The former Albert Institute, now the McManus: Dundee's Art Gallery and Museum, Scotland, its first part (the west block and north side leading to the east entrance hall and main internal staircase) designed by Sir George Gilbert Scott, and built 1865-68 to house a library on the ground floor and a public hall on the upper floor. It was later extended by David Mackenzie II (1832-1875) in 1872-74, and William Alexander (1841-1904) in 1887, the additions to the south, east and north-east all in keeping with Scott's work, and, in the case of Mackenzie, with his intentions (see Gifford 112). The result on the south side is pleasingly symmetrical. Described by John Gifford as "[t]he most impressive architecturally and best-sited of Dundee's public buildings" (111), it stands on Albert Square, Dundee.

Left to right: (a) The south side of the main front, with the south rose window of the Albert Hall. (b) The remaining part of the south side. (c) Three-quarter view showing part of the east elevation.

Scott numbers the building, as he originally designed it, among his best works (see his Personal and Professional Recollections, 279). He saw it as initiating the style that he used again on a much larger scale for Glasgow University: "It is simply a thirteenth or fourteenth century secular style with the addition of certain Scottish features, peculiar in that country to the sixteenth century, though in reality derived from the French style of the thirteenth and fourteenth centuries" (272). Its most dramatic feature is its original west entrance, marked by sweeping double external steps intended to give direct entry to its grand first-floor Albert Hall. Gavin Stamp calls it "surprisingly curvaceous" (156). But its flèches, pyramidal-roofed turrets, crow-stepped gables, attic dormers, Gothic balustrades, buttressing and tracery windows, as well as its roundels and other external carving (by Farmer & Brinley) all help to give it an air of rather picturesque distinction.

Entrance and staircase halls

Left to right: (a) The original entrance hall. (b) Columns between the entrance and staircase halls. (c) An internal door.

Groin-vaulted and polychromatic, the gallery's original entrance hall at the east end is very impressive. Polished granite columns with carved capitals stand between the entrance and the circular staircase hall. Note the stencilling, and the way the ceiling ribs spring from either side of an inner door, from carved corbels.

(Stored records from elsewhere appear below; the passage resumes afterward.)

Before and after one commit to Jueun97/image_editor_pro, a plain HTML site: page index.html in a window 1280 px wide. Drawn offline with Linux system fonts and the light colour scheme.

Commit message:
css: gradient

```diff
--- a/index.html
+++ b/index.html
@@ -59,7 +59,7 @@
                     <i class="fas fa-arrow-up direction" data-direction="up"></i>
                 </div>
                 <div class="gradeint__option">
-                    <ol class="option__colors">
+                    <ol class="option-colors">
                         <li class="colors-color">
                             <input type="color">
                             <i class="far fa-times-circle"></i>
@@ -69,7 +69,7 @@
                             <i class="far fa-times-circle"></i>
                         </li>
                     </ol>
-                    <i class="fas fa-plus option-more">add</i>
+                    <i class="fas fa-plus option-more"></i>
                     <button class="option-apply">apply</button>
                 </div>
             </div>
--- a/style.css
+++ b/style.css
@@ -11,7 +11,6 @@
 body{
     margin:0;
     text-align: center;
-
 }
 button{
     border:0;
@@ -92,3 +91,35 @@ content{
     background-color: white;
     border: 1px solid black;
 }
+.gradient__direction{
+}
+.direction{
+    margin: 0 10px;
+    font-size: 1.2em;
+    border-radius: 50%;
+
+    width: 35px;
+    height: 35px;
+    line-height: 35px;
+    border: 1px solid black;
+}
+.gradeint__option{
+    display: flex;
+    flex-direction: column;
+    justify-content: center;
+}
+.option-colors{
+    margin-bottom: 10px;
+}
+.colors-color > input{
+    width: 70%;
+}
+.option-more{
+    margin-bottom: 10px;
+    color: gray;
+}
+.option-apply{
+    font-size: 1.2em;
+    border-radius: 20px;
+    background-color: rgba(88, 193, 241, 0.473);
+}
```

The present entrance hall is a south of this, with the usual large reception desk, shop and café area, in a large space created from smaller 1870s rooms (see Gifford 113).

Left to right: (a) Bust of Prince Albert (1889), by John Hutchinson (1833-1910). (b) Encaustic floor tiling. (c) Bust of Queen Victoria (1889) by Hutchinson.

Ground floor "Landscape and Lives" galleries.

The museum rooms on the ground floor contain displays about (for example) the creatures associated with the region, and the people who left their mark on it — and on the wider world too. One example of the latter is James Chalmers (1782-1853), the Dundee businessman who devised the adhesive stamp and envelope, important elements in the introduction of the "Penny Post" service. The printing press in his office, which made the stamp's first impressions, is shown above right. The development of modern Dundee is the theme of the room below the Albert Hall, which was originally the library, and here can be seen (though not shown here) cast-iron columns supporting the ceiling, demonstrating Scott's readiness to integrate iron into his neo-Gothic work (see Stamp 59).

Related Material


Gifford, John. Dundee and Angus (The Buildings of Scotland.) New Haven and London: Yale University Press, 2012.

Scott, Sir George Gilbert, R.A. Personal and Professional Recollections, edited by his son, G. Gilbert Scott, F.S.A. London: Sampson Low, Marston, Searle, & Rivington, 1879. Internet Archive. Contributed by the University of California Libraries. Web. 29 October 2016.

Stamp, Gavin. Gothic for the Steam Age: An Illustrated Biography of George Gilbert Scott. London: Aurum Press, 2015.

Created 1 November 2016